For most of this decade, the two companies have been the top two smartphone makers in the world by market share, with Samsung usually on top. (Recently, Huawei usurped Apple's number-two spot). The two companies battled it out in court for years, with Apple accusing Samsung of ripping off its ideas and violating its patents. Most of those battles have been settled.
At the same time, Samsung also provides Apple with key components, such as screens and other hardware, for devices including the iPhone and iPad.
For the last couple years, Apple has been placing more importance on its services business, which continues to grow while iPhone sales plateau. Apple CEO Tim Cook said last week in his revised outlook that services generated $10.8 billion in fiscal Q1 and that Apple plans to double the size of its service business from 2016 to 2020.
"We look forward to bringing the iTunes and AirPlay 2 experience to even more customers around the world through Samsung Smart TVs, so iPhone, iPad and Mac users have yet another way to enjoy all their favorite content on the biggest screen in their home," said Eddy Cue, senior vice president of Internet Software and Services at Apple, in a press release announcing the deal.
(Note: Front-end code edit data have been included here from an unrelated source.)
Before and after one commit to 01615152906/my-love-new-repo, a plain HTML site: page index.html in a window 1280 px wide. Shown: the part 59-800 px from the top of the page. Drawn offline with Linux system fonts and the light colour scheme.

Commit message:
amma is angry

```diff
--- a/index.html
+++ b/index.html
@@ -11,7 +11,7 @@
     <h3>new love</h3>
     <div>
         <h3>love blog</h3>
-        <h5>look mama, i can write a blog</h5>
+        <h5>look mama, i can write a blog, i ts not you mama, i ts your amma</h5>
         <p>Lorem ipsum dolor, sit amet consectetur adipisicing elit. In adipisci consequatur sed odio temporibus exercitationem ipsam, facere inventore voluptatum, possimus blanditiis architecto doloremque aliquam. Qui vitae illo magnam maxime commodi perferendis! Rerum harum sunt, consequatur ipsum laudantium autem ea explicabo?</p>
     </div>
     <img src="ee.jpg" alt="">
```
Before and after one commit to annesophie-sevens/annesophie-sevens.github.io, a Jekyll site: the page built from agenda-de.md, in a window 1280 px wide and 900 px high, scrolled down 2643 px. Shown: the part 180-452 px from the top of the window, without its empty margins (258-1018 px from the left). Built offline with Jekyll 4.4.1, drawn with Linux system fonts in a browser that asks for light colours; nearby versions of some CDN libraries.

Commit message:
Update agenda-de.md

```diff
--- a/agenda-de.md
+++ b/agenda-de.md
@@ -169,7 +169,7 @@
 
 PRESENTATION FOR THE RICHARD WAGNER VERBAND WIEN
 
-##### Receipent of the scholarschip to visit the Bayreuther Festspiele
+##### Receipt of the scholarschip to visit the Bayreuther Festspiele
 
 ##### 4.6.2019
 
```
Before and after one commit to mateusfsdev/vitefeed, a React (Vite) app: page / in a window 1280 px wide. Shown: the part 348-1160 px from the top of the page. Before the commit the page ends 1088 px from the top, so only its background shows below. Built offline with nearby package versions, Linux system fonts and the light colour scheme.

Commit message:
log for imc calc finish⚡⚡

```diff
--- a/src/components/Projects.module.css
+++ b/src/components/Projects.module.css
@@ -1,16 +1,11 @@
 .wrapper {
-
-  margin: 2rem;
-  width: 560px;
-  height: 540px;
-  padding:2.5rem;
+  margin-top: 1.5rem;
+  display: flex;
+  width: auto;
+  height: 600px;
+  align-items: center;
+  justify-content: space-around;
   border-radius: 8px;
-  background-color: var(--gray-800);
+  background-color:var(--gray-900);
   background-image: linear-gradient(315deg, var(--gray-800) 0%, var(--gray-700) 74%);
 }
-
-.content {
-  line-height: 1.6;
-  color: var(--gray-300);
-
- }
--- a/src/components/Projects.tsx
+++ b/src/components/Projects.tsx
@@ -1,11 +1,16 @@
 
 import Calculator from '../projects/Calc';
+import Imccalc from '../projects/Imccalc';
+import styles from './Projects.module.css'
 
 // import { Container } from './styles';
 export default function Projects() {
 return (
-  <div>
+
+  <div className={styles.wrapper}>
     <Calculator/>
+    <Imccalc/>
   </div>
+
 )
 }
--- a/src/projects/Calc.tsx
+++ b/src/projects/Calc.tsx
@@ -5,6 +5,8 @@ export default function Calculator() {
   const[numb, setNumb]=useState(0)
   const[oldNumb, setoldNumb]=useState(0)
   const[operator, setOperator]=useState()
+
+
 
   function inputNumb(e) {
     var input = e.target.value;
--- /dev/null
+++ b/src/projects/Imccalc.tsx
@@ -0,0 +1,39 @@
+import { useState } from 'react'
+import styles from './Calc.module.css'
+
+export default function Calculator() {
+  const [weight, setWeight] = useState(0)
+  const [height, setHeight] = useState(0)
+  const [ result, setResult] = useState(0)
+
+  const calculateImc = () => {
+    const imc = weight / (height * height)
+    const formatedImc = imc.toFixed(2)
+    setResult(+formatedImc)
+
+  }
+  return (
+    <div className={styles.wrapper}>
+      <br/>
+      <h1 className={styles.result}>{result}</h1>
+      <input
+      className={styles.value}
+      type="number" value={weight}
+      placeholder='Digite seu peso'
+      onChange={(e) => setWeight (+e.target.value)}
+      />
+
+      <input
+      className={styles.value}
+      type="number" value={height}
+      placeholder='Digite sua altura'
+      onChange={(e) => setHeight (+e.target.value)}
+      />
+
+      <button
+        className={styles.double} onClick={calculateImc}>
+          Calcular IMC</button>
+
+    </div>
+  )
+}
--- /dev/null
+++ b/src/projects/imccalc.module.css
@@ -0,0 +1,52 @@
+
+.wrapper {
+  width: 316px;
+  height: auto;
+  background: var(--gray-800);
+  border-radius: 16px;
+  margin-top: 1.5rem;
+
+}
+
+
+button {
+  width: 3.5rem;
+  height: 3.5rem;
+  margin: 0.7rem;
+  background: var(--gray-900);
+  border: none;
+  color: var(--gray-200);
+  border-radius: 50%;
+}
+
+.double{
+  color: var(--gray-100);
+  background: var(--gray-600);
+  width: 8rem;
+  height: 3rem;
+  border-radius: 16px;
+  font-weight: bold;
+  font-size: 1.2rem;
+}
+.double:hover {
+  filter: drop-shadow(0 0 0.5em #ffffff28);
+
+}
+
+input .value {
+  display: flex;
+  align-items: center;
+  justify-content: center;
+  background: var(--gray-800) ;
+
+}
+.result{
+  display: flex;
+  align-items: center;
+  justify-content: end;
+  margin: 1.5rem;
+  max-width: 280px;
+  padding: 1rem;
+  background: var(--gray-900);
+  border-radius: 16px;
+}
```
Apple hasn't announced it yet, but it's largely expected to launch a TV service that combines free and paid content later this year. A partnership with Samsung could help it get that service in front of more eyeballs, including people who might not own Apple phones or tablets.